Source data

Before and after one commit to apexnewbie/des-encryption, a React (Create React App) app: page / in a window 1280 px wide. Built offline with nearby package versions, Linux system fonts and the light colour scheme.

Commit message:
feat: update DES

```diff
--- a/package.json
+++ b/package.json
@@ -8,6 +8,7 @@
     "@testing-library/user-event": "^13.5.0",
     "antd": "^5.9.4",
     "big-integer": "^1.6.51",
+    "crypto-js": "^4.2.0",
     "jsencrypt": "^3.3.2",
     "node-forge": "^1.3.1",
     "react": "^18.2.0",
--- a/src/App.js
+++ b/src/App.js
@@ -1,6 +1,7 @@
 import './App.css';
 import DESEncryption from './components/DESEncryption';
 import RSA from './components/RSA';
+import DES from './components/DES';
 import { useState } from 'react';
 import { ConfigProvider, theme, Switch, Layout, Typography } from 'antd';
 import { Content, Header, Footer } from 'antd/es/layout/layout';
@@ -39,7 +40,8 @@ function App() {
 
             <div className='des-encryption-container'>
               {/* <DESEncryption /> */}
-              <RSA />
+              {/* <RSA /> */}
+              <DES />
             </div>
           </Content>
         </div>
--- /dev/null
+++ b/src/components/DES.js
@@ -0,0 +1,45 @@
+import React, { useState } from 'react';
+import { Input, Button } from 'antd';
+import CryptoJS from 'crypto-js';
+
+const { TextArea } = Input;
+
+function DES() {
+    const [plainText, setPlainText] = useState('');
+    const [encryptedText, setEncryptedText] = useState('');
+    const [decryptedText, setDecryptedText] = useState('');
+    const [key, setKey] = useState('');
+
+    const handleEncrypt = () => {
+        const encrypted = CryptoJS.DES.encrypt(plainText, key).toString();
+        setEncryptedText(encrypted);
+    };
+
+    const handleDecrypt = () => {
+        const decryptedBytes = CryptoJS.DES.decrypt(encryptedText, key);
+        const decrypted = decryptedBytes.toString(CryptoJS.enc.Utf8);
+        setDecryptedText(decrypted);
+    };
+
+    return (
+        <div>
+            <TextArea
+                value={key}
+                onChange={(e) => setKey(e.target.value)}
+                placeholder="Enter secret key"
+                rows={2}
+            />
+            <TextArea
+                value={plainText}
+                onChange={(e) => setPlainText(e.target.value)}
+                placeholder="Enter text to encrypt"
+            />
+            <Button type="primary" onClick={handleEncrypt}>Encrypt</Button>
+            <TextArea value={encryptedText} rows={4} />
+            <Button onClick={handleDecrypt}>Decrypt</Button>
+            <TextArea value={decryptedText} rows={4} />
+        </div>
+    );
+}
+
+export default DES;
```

**Problem to solve:** "useState" is the string to look for; please copy every line of the records above where it appears.

**Answer section:**
 import { useState } from 'react';
+import React, { useState } from 'react';
+    const [plainText, setPlainText] = useState('');
+    const [encryptedText, setEncryptedText] = useState('');
+    const [decryptedText, setDecryptedText] = useState('');
+    const [key, setKey] = useState('');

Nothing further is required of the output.